[Items from a data source]
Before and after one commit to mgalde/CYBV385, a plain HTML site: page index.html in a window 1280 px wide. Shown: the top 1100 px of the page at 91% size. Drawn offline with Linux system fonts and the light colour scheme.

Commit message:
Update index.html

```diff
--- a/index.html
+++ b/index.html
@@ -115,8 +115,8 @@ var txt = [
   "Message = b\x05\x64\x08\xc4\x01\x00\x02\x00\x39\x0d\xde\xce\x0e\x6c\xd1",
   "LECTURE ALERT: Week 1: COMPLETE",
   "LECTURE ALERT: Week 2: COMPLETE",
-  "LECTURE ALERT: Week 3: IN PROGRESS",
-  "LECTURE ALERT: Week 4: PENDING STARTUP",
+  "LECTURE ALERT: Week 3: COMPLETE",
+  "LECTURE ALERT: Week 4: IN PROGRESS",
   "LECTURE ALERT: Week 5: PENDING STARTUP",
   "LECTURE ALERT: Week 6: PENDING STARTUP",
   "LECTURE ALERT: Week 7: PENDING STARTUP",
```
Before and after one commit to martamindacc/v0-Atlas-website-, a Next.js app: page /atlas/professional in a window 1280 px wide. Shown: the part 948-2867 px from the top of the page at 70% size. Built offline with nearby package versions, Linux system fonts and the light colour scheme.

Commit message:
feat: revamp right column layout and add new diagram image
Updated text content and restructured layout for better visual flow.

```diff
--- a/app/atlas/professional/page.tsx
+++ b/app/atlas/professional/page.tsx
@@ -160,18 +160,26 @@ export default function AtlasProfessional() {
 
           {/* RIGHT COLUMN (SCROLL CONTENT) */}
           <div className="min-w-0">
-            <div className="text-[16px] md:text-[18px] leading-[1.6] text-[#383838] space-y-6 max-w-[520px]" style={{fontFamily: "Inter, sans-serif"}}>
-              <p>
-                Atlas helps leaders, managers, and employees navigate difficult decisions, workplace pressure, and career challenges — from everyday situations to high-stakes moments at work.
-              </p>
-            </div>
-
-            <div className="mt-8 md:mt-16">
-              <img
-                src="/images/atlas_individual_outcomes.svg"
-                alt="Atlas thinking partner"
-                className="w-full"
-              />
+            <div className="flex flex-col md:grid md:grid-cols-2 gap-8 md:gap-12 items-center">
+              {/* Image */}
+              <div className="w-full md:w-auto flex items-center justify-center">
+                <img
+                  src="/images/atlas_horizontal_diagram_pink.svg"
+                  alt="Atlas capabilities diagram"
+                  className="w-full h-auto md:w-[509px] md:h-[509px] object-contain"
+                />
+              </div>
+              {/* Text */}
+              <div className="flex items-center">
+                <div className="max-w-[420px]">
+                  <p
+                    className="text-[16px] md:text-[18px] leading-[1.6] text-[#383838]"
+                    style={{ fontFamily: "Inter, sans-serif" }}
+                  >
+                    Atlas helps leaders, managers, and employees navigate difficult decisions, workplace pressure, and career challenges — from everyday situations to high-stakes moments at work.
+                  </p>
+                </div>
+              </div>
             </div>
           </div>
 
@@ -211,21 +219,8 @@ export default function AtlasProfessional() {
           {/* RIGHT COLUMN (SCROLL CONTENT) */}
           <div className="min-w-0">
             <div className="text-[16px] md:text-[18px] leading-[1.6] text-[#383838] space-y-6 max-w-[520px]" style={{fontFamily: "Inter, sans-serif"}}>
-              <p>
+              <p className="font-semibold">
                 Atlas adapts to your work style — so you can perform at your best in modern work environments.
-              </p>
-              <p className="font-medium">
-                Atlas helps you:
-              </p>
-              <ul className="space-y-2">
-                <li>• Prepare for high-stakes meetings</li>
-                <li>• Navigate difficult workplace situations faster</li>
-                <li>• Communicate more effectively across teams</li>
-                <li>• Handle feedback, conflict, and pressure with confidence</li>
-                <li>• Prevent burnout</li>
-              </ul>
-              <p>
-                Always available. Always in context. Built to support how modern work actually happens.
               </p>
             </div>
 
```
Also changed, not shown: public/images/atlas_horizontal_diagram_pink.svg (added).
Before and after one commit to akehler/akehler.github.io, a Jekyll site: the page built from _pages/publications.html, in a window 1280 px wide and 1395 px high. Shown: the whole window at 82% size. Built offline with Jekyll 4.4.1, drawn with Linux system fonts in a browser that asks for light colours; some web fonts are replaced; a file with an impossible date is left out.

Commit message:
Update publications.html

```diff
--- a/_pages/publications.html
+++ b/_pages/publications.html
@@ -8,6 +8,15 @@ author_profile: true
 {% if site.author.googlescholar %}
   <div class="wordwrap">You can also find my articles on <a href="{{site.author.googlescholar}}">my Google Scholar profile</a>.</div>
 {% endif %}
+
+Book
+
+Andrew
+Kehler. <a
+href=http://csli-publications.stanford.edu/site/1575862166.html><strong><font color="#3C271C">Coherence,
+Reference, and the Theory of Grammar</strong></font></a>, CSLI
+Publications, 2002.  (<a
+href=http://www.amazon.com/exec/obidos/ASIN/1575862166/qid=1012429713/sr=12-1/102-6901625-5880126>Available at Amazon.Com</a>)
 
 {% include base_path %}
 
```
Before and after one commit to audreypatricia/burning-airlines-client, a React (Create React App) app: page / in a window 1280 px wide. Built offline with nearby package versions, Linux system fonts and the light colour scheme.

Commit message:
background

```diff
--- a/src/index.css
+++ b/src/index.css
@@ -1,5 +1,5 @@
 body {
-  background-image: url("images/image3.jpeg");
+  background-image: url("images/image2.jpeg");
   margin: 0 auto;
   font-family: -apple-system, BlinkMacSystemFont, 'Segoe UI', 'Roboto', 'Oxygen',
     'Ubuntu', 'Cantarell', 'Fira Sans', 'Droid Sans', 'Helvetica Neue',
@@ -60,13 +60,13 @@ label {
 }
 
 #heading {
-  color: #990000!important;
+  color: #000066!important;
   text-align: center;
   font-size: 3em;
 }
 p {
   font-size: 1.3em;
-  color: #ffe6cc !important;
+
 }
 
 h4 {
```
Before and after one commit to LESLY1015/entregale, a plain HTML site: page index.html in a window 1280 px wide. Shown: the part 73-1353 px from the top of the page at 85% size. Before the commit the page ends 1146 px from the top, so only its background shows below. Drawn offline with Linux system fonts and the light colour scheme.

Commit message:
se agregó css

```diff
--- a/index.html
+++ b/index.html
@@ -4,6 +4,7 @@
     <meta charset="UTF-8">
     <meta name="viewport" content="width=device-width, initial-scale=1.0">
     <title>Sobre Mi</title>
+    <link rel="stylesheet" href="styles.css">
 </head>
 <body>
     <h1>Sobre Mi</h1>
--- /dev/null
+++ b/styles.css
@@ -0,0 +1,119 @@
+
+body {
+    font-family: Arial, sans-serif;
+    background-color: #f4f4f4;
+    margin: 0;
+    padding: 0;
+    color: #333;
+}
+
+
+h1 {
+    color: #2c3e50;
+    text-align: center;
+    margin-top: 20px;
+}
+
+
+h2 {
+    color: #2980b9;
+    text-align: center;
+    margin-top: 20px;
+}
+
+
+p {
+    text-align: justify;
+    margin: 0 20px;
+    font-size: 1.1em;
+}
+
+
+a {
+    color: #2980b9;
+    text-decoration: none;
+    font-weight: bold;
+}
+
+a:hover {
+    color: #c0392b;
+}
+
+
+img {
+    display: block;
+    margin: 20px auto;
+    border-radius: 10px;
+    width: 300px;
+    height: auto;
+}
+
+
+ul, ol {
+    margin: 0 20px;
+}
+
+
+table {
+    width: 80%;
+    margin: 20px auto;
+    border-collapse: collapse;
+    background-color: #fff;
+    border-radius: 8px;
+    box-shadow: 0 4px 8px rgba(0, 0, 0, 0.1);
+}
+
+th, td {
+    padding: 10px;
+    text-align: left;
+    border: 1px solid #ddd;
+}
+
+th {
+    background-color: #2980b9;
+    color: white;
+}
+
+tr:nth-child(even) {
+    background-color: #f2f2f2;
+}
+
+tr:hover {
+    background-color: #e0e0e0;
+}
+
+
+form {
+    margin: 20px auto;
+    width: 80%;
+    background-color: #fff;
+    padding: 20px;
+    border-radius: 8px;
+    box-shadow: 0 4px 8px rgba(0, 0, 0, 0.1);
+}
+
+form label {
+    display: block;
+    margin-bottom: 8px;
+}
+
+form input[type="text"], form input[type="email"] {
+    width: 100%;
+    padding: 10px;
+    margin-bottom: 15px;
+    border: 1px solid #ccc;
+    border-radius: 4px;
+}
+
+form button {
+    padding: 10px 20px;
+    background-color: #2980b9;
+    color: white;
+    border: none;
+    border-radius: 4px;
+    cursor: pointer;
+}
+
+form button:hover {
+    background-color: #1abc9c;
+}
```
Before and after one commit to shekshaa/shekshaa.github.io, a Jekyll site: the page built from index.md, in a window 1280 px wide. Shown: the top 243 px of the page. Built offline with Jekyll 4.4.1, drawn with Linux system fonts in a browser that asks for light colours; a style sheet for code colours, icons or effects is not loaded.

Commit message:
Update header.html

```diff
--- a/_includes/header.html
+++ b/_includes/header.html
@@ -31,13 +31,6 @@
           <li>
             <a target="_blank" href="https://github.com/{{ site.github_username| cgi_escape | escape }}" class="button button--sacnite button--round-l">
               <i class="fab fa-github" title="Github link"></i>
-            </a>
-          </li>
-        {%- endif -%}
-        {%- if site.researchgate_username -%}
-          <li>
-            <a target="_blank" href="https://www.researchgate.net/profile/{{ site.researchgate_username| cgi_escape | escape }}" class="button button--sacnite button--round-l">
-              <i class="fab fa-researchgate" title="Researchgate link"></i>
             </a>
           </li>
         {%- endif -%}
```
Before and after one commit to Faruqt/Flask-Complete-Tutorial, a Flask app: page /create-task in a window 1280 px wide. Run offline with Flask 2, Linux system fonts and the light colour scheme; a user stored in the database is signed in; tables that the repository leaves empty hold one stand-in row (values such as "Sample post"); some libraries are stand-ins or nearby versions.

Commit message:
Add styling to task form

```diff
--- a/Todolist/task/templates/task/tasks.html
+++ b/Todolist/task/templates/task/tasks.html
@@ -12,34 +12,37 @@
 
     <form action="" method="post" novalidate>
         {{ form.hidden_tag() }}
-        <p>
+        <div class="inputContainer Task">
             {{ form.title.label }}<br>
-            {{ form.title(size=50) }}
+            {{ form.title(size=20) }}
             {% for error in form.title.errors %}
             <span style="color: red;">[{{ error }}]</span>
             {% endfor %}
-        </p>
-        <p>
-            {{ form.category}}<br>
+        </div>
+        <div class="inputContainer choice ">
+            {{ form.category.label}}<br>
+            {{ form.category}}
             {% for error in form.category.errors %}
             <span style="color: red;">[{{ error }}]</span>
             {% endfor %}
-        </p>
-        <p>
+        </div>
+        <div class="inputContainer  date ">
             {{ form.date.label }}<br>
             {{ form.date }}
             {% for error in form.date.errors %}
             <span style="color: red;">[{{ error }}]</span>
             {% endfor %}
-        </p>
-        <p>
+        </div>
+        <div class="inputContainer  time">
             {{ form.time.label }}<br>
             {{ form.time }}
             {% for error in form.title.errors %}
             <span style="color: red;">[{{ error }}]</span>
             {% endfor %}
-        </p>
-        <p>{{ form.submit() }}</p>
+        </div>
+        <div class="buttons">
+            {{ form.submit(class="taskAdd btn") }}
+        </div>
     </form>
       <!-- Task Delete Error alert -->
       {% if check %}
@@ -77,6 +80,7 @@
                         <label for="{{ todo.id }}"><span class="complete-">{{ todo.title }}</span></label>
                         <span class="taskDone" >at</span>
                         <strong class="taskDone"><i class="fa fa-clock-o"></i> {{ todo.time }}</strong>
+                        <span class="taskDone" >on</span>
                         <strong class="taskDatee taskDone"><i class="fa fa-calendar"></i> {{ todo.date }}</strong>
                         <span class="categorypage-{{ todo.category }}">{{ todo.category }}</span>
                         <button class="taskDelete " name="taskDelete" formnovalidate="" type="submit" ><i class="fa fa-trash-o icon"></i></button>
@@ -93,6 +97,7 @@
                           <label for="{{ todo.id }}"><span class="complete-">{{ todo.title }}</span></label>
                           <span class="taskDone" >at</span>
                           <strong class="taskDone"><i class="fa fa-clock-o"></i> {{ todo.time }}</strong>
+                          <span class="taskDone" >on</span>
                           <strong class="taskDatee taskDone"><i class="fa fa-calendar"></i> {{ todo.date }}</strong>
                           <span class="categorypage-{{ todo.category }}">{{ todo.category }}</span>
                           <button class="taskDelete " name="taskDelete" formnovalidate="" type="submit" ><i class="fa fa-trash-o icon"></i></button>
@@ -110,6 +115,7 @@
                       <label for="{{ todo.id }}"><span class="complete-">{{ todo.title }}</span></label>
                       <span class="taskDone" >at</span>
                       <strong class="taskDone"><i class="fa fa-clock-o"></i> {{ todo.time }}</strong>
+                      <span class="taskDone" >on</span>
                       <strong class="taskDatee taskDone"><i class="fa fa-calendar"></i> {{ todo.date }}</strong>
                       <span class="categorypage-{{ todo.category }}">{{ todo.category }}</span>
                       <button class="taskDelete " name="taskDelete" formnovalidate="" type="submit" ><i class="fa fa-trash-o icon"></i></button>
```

[Exercise description] Please return each line of the data above in which the word "background" occurs.

[Solution to this exercise]
background
-  background-image: url("images/image3.jpeg");
+  background-image: url("images/image2.jpeg");
Before and after one commit to LESLY1015/entregale, a plain HTML site: page index.html in a window 1280 px wide. Shown: the part 73-1353 px from the top of the page at 85% size. Before the commit the page ends 1146 px from the top, so only its background shows below. Drawn offline with Linux system fonts and the light colour scheme.
+    background-color: #f4f4f4;
+    background-color: #fff;
+    background-color: #2980b9;
+    background-color: #f2f2f2;
+    background-color: #e0e0e0;
+    background-color: #fff;
+    background-color: #2980b9;
+    background-color: #1abc9c;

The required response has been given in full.